Happi Bun wrote:
According to the AVMA:
Cooling - This method is not recommended. Formation of ice crystals on the skin and in tissues of an animal may cause pain or distress. Quick freezing of deeply anesthetized animals is acceptable.
Happi-Bun, you're quoting the section for ectothermics like turtles and frogs. :grumpy:
It doesn't come as much of a surprise that most everything that doesn't involve a vet isn't an acceptable form of euthanization.
Their report is even at odds with itself. They recommend CO/Co2 in the summary, but the text notes that burrowing animals like rabbits, and most babies of all species are more resistant to inhalants. Brain activity and thus the possibility of stress lasts quite awhile.
Decapitation is controversial because of 13 or 14 seconds of 'electrical' activity of the brain, but recent studies dispute that there is pain and suffering, there is an immediate loss of consciousness and thus awareness.
Right now there's a major campaign here to eliminate the 'inhumane' Co2 'boxes' a few shelters are using. I really want to look into this further.
The Vets idea of humane euthanization of small animals is administering an anesthetic and then sodium pentobarbital, but aside from the fact that it requires an intravenous injection -- hard in cats and extremely hard for rabbits -- the stress of restraining and poking the poor animals, coupled with the obvious nausea, not to mention the ridiculous expense makes me wonder how this is considered more humane then a possible 13 second period of brain activity.
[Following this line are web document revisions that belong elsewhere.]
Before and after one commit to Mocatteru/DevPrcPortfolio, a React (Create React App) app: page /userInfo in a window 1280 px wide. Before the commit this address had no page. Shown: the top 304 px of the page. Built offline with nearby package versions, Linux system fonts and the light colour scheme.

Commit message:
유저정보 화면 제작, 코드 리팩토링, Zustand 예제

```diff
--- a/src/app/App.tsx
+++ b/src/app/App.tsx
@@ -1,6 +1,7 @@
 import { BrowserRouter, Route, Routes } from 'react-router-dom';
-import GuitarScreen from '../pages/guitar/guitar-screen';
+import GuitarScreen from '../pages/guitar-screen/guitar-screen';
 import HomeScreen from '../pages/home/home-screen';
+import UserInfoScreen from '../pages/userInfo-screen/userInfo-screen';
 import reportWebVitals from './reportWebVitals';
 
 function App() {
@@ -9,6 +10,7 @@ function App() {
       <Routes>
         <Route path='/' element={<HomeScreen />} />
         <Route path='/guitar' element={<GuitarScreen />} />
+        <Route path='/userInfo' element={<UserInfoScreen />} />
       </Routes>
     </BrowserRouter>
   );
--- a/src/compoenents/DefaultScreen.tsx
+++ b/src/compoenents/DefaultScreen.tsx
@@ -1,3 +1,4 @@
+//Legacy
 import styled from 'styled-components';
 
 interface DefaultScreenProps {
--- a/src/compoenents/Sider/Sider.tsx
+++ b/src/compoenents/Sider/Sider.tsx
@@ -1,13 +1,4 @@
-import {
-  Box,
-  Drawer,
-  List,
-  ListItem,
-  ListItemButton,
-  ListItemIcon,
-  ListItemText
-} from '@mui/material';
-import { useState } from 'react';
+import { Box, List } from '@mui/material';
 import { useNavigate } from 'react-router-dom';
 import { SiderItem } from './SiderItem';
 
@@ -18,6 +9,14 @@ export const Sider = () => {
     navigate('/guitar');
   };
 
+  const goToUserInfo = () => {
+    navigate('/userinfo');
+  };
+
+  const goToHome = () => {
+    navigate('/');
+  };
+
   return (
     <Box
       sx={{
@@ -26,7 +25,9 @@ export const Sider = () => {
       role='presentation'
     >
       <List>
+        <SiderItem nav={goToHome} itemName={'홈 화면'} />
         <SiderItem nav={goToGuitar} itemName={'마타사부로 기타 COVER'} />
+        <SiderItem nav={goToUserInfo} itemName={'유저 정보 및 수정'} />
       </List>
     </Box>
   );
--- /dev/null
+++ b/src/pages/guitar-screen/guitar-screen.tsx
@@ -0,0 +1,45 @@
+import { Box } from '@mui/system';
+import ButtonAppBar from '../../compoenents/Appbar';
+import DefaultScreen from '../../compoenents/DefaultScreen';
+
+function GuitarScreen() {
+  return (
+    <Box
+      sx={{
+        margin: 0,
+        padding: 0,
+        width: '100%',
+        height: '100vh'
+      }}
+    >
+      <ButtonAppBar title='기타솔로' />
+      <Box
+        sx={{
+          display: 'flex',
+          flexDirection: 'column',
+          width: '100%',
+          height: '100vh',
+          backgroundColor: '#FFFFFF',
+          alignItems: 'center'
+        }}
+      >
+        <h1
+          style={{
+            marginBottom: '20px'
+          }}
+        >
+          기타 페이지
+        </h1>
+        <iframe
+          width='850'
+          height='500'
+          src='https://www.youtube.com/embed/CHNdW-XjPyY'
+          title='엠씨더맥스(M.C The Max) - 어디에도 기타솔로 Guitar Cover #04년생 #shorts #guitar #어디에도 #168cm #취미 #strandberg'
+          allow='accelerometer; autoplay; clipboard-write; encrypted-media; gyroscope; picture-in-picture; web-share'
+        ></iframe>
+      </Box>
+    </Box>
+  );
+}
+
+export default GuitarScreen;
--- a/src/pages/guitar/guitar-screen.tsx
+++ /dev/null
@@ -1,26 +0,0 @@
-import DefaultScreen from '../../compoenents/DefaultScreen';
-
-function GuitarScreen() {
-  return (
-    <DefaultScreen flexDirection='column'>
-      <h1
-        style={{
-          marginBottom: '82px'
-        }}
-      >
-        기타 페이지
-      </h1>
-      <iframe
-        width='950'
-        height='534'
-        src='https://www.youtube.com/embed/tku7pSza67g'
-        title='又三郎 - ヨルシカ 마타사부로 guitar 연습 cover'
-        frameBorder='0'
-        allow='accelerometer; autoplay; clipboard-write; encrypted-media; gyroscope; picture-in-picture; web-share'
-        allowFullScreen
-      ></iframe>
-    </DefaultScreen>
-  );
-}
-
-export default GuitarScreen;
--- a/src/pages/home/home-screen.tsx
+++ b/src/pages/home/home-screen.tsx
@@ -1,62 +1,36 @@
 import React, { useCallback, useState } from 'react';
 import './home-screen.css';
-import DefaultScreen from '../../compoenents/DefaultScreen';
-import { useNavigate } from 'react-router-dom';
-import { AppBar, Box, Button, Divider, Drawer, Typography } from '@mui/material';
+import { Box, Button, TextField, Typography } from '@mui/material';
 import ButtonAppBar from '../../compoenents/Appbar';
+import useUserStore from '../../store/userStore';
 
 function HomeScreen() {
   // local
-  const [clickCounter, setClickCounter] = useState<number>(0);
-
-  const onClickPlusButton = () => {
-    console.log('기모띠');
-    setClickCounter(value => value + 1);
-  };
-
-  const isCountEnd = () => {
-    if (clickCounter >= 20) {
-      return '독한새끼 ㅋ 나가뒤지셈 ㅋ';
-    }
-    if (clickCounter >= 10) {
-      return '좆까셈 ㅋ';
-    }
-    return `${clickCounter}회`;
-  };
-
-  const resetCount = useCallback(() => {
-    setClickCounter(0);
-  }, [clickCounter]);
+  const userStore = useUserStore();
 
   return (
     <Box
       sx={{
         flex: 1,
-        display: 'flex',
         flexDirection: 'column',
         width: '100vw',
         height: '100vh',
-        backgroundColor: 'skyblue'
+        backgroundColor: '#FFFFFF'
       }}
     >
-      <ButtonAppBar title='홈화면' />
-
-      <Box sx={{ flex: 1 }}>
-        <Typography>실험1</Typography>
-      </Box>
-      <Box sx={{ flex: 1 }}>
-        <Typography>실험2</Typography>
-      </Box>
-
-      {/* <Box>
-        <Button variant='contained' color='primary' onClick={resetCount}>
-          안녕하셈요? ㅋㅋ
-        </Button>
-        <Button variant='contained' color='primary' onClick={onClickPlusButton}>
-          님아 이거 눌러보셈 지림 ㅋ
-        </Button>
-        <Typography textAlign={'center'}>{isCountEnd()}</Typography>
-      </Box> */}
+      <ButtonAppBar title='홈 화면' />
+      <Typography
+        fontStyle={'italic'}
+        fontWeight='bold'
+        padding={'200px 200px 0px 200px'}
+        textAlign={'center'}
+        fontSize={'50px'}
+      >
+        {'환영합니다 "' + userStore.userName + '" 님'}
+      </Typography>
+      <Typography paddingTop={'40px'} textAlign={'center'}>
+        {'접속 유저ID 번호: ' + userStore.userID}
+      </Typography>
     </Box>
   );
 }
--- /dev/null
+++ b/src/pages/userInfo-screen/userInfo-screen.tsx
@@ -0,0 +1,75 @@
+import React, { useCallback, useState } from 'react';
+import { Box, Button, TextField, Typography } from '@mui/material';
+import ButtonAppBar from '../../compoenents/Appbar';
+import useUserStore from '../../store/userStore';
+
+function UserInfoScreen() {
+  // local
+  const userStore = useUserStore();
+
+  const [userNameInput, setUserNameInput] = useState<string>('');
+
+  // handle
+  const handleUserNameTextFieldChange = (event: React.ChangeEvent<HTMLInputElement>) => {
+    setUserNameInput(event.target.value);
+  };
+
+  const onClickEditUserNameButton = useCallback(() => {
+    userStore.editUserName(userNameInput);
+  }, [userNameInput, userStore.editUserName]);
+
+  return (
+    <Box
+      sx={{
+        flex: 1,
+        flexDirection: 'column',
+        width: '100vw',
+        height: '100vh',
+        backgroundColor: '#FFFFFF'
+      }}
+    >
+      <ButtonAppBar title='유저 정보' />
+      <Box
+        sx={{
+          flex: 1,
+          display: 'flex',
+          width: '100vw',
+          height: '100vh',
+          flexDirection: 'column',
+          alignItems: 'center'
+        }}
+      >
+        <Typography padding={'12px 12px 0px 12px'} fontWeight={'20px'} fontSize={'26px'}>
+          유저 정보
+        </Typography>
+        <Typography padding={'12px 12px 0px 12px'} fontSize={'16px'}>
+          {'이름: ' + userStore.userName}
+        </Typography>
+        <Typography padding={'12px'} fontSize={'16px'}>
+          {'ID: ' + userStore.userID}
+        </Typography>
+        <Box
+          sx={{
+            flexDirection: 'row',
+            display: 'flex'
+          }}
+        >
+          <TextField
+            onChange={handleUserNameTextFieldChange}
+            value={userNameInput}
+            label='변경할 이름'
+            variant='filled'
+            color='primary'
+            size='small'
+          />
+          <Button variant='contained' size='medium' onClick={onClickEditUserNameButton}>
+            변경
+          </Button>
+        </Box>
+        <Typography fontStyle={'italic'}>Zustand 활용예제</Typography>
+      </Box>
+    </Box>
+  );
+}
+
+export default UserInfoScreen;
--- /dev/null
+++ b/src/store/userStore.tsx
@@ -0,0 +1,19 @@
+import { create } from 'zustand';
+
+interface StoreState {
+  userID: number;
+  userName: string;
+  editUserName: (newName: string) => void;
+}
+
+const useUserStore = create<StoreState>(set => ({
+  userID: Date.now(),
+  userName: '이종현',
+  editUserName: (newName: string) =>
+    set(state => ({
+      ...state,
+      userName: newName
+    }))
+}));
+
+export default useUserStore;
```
Both the cats I've had put down recently were extremely stressed, the needles were painful and they vomited repeatedly. And the cost was upwards of $150 each.
Its so easy to take an overdose of pain meds or sleeping pills, it never ceases to amaze me how difficult it is to put down a suffering pet.